« Reply #1 on: March 22, 2018, 07:09:27 PM »
Could you give a bit more information about how you're running the GC? Specifically, how quick is a quick heating method, what is the max operating temperature of the column, and what temperature do you run the inlet at when you do a normal run?

If you aren't doing it already, I would suggest that when you bake the column, to remove it and reinstall it the other way around. That way you aren't just pushing crap that is hard to remove further into the column.
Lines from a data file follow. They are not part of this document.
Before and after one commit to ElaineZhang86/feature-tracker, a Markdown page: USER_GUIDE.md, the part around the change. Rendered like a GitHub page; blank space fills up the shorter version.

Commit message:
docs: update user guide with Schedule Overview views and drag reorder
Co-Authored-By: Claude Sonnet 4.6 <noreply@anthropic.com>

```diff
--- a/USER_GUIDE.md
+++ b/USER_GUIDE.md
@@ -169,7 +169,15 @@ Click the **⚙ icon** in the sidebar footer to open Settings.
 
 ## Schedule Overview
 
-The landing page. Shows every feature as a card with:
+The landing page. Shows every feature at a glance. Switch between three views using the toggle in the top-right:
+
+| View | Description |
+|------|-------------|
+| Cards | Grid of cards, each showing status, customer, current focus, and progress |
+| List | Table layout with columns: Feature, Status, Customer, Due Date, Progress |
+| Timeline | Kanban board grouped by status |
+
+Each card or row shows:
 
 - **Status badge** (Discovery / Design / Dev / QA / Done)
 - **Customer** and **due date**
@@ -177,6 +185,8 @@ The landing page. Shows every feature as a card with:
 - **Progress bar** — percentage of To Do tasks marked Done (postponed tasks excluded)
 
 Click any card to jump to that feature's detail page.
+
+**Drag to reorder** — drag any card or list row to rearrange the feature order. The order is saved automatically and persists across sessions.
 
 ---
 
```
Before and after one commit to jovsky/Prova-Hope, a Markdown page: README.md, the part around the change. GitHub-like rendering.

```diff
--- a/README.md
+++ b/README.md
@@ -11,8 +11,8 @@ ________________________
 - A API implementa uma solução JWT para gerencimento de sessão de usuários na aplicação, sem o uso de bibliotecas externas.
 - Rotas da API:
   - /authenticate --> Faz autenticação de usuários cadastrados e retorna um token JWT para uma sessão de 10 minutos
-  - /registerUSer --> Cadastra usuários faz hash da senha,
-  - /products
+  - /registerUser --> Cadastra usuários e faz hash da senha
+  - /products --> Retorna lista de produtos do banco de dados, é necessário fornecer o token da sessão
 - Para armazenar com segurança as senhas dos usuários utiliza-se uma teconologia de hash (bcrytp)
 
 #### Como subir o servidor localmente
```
It may be too late for that if you've already baked it several times with it installed as is, which may also render my next bit of advice somewhat pointless: you can cut the column from the front end by about 30 cm. That's often where the heavy stuff gets stuck (hence why you would reinstall it the other way around when baking). You will probably need to clean or replace your liner, and your detector after you finish baking it. If that still doesn't fix it, I'm afraid you might have killed it. You can keep trying to flush it out, but you will eventually worsen the quality of your column.

Offline wildfyr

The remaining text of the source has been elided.